**TASK PROMPT:**
Look through the entries that follow and return each line that has the string "README".

Change detection outputs
··········
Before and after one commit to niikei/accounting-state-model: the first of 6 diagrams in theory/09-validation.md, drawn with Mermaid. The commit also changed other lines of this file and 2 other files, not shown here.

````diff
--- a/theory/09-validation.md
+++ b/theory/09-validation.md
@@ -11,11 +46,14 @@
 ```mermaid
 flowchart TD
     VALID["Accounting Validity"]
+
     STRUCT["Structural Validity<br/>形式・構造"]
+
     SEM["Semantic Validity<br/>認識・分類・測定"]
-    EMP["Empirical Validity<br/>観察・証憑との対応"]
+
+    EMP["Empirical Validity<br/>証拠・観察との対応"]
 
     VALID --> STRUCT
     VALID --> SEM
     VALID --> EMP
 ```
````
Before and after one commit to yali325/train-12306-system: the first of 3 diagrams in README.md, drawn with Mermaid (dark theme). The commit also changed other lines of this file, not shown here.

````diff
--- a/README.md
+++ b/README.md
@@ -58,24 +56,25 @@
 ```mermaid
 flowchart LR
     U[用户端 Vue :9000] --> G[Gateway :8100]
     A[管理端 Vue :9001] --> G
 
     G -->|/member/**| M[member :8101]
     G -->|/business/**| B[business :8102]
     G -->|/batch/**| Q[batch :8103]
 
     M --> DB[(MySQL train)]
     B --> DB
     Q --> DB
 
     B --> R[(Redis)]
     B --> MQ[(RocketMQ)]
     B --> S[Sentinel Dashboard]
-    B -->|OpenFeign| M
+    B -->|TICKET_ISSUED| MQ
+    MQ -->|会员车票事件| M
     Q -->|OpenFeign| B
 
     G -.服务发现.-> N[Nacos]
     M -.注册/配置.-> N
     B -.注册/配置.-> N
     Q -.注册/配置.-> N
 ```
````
··········
**REPLY TO THE EXERCISE:**
Before and after one commit to yali325/train-12306-system: the first of 3 diagrams in README.md, drawn with Mermaid (dark theme). The commit also changed other lines of this file, not shown here.
--- a/README.md
+++ b/README.md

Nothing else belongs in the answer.